By Erin Sherbert
By Erin Sherbert
By Leif Haven
By Erin Sherbert
By Chris Roberts
By Kate Conger
By Brian Rinker
By Rachel Swan
Before Larry Bush ("The Dark Prince of City Hall," March 8) slithers back under his rock, let's not grant him too much credit for exposing Annemarie Conroy as last November's "Republican menace." Wasn't it, after all, the ineptitude of Clint Reilly, Conroy's campaign manager, that allowed for such exposure?
Accordingly, doesn't Mayor Jordan, who recently hired Reilly on the cheap from the trash heap of political has-beens, realize that Reilly's not a bargain?
A Guild-Edged Victory
Bill Mandel's argument for killing one of San Francisco's newspapers ("The Case for One Daily," March 1) seriously mangles what resulted from the recent strike and contract talks. He claims that "the agreement that emerged at strike's end allows management to pick an all-star team irrespective of seniority while giving unwanted employees one-shot severance pay." Citing this alleged "negotiated management victory," Mandel says management therefore "won the strike."
Neither the Chronicle nor the Examiner has the right to pick and choose layoff victims among its own employees, whether or not the other paper closes down. Layoffs for economic reasons must be in inverse order of seniority. Neither paper is formally obligated to hire any of the other paper's employees -- "unwanted" or otherwise -- but that's always been the case. Nothing changed on that score as a result of the strike.
If one of the S.F. papers closes, all its newsroom employees become job seekers. Some of them may get hired across the street; many others will be left unemployed. So we negotiated a special severance entitlement for these unfortunates. This money would have to be paid anyhow, but in the past, it would have gone to overfunding our pension plan. Now, it will go to those handed pink slips.
To be sure, that was a compromise. We would prefer that nobody be laid off. But taking the best deal we could get in this round -- a genuine, if modest, improvement from the standpoint of our newsroom members -- hardly constitutes a "management victory."
Carl Hall, Administrative Officer
Northern California Newspaper Guild
Guns Don't Kill People
"The anti-gun club" (March 1) was disturbing in its apparent uncritical acceptance of Handgun Control Incorporated and Michelle Scully's agenda of more laws, more cops and more taxes.
The tragedy that befell Scully (her husband was shot to death in front of her) is heart-rending, but even if HCI's fondest dreams had been made law in California, the shootings at 101 California that widowed her would not have been averted; the gunman, Gian Luigi Ferri, bought his weapons in Nevada.

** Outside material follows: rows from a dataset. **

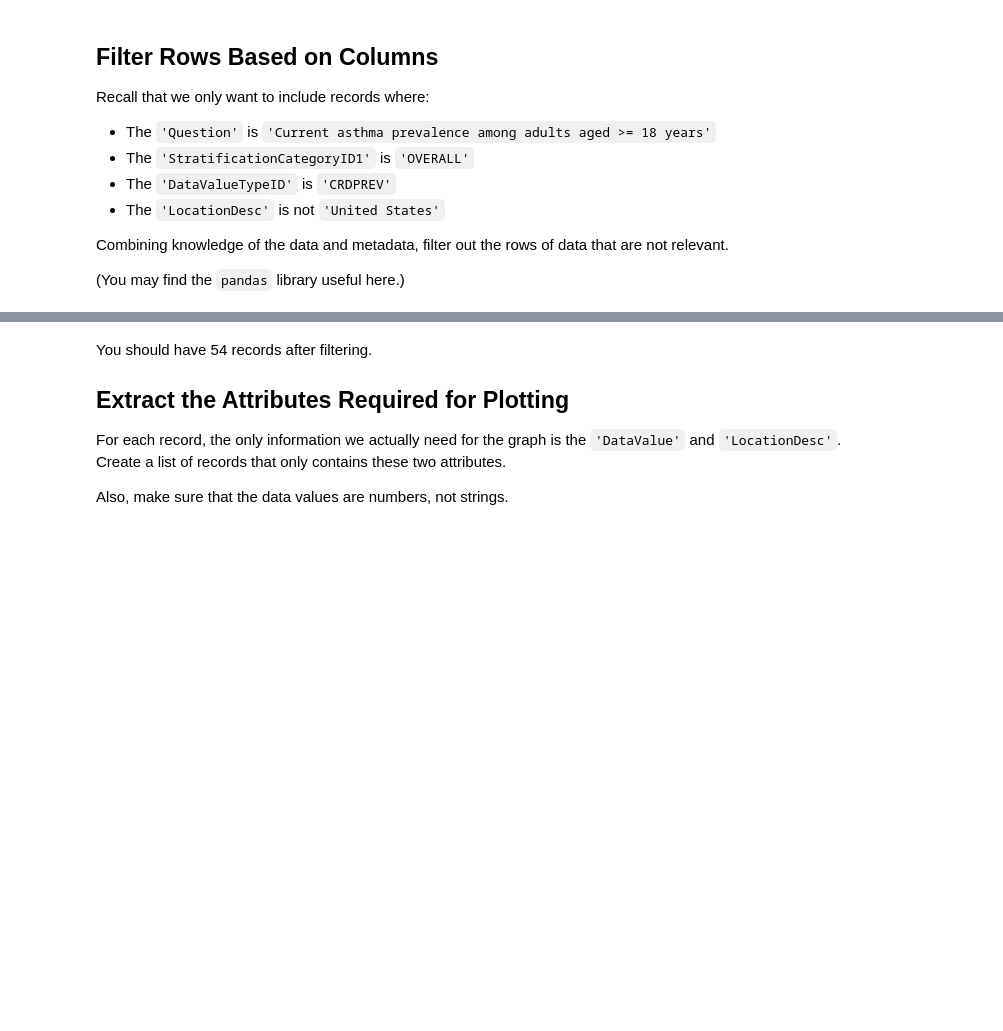
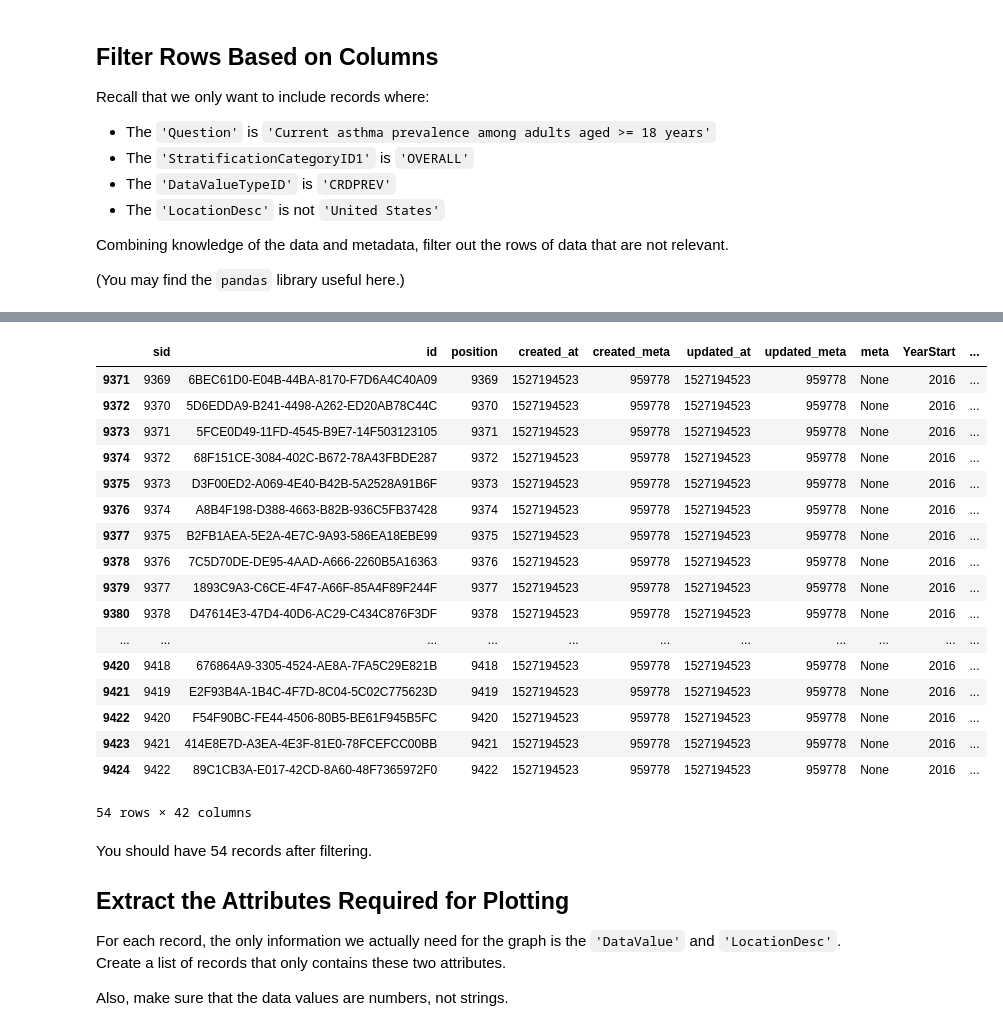
Before and after one commit to mlgvla/dsc-exploring-and-transforming-json-schemas-lab, a Jupyter notebook: index.ipynb, the cells around one changed output, grey strips where cells are left out. Cells and saved outputs as stored; diff of their text form; code cells hidden in the pictures; blank space fills up the shorter version.

```diff
--- a/index.ipynb
+++ b/index.ipynb
@@ -142,0 +140,11 @@ Combining knowledge of the data and metadata, filter out the rows of data that a
+# %%
+# Your code here (add additional cells as needed)
+question_index = column_names.index('Question')
+category_index = column_names.index('StratificationCategoryID1')
+type_index = column_names.index('DataValueTypeID')
+location_index = column_names.index('LocationDesc')
+
+question_value = 'Current asthma prevalence among adults aged >= 18 years'
+category_value = 'OVERALL'
+type_value = 'CRDPREV'
+location_value = 'United States'
@@ -142,0 +166,5 @@ Combining knowledge of the data and metadata, filter out the rows of data that a
+# %%
+import pandas as pd
+
+df = pd.DataFrame(data=data['data'], columns=column_names)
+df
@@ -143,3 +185,31 @@ Combining knowledge of the data and metadata, filter out the rows of data that a
+# %%
+filtered_data_with_pandas = df[
+    (df['Question'] == question_value) &
+    (df['StratificationCategoryID1'] == category_value) &
+    (df['DataValueTypeID'] == type_value) &
+    (df['LocationDesc'] != location_value)
+]
+
+filtered_data_with_pandas
+# %% [output]
+|  | sid | id | position | created_at | created_meta | updated_at | updated_meta | meta | YearStart | ... |
+| 9371 | 9369 | 6BEC61D0-E04B-44BA-8170-F7D6A4C40A09 | 9369 | 1527194523 | 959778 | 1527194523 | 959778 | None | 2016 | ... |
+| 9372 | 9370 | 5D6EDDA9-B241-4498-A262-ED20AB78C44C | 9370 | 1527194523 | 959778 | 1527194523 | 959778 | None | 2016 | ... |
+| 9373 | 9371 | 5FCE0D49-11FD-4545-B9E7-14F503123105 | 9371 | 1527194523 | 959778 | 1527194523 | 959778 | None | 2016 | ... |
+| 9374 | 9372 | 68F151CE-3084-402C-B672-78A43FBDE287 | 9372 | 1527194523 | 959778 | 1527194523 | 959778 | None | 2016 | ... |
+| 9375 | 9373 | D3F00ED2-A069-4E40-B42B-5A2528A91B6F | 9373 | 1527194523 | 959778 | 1527194523 | 959778 | None | 2016 | ... |
+| 9376 | 9374 | A8B4F198-D388-4663-B82B-936C5FB37428 | 9374 | 1527194523 | 959778 | 1527194523 | 959778 | None | 2016 | ... |
+| 9377 | 9375 | B2FB1AEA-5E2A-4E7C-9A93-586EA18EBE99 | 9375 | 1527194523 | 959778 | 1527194523 | 959778 | None | 2016 | ... |
+| 9378 | 9376 | 7C5D70DE-DE95-4AAD-A666-2260B5A16363 | 9376 | 1527194523 | 959778 | 1527194523 | 959778 | None | 2016 | ... |
+| 9379 | 9377 | 1893C9A3-C6CE-4F47-A66F-85A4F89F244F | 9377 | 1527194523 | 959778 | 1527194523 | 959778 | None | 2016 | ... |
+| 9380 | 9378 | D47614E3-47D4-40D6-AC29-C434C876F3DF | 9378 | 1527194523 | 959778 | 1527194523 | 959778 | None | 2016 | ... |
+| ... | ... | ... | ... | ... | ... | ... | ... | ... | ... | ... |
+| 9420 | 9418 | 676864A9-3305-4524-AE8A-7FA5C29E821B | 9418 | 1527194523 | 959778 | 1527194523 | 959778 | None | 2016 | ... |
+| 9421 | 9419 | E2F93B4A-1B4C-4F7D-8C04-5C02C775623D | 9419 | 1527194523 | 959778 | 1527194523 | 959778 | None | 2016 | ... |
+| 9422 | 9420 | F54F90BC-FE44-4506-80B5-BE61F945B5FC | 9420 | 1527194523 | 959778 | 1527194523 | 959778 | None | 2016 | ... |
+| 9423 | 9421 | 414E8E7D-A3EA-4E3F-81E0-78FCEFCC00BB | 9421 | 1527194523 | 959778 | 1527194523 | 959778 | None | 2016 | ... |
+| 9424 | 9422 | 89C1CB3A-E017-42CD-8A60-48F7365972F0 | 9422 | 1527194523 | 959778 | 1527194523 | 959778 | None | 2016 | ... |
+54 rows × 42 columns
 # %% [markdown]
 You should have 54 records after filtering.
 
```
Also changed, not shown: parts of 10 cells of this notebook.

Even if gun control were imposed nationwide, does anyone believe it would have saved the late John Scully? Clearly, Ferri was not averse to committing felonies (like murder); he would not cavil at a misdemeanor gun buy.
And what is Scully's solution? "I honestly feel that had [the SFPD] come sooner, my husband or others could have been saved," she is quoted as saying. She may honestly feel that way, but would most prefer to live in a city in which the police are everywhere?
And do your readers find that the government's track record with, for example, drug laws, inspires confidence that gun laws will apply equally to Latino gang bangers like those in the article and well-heeled white psychotics like Ferri? Or instead, does the leniency of sentences for possession of powdered cocaine (well beloved by Caucasians) compared to those for similar quantities of crack (preferred by their African American cousins) suggest that gun laws will be similarly skewed so that minorities and other outsiders can be more effectively repressed? Michael Lorton
Boy No Wonder
In regard to why Preacher Boy is "so often snubbed and ignored" ("White-boy blues," March 1), may I offer my opinion? Having seen him and his lame band perform, I would have to say that (despite the best intentions in the world) he simply does not cut it even among the practitioners of the highly diluted modern "blues" genre. Both his singing and playing are wooden and redolent of the worst aspects of pseudo-folk music.
Essentially, his performance struck me as being much closer to some dreck like the rooftop singers or Joan Baez rather than any of the worthy names he invokes. Sometimes the truth hurts.
To the Stars With Brezsny
Re: all the flak you have been receiving in the letters to the editor column recently.
Do what you like with the front page, back page, most all the stuff in between. Headline any hack comedy writer that you please. Fire the whole damn staff, institute a sub-minimum wage, turn the editorial control over to BofA, sell out to Rupert Murdoch, I don't care.
But, if you drop Rob Brezsny's column, though, you have committed the unpardonable sin. Not only is he the wittiest (and the best) astrologer in the universe, but do you and your readers know that Rob wrote one of the highest-energy rock-and-roll songs ever: "(You Can Have) Anything You Want"? How about doing a piece on Rob?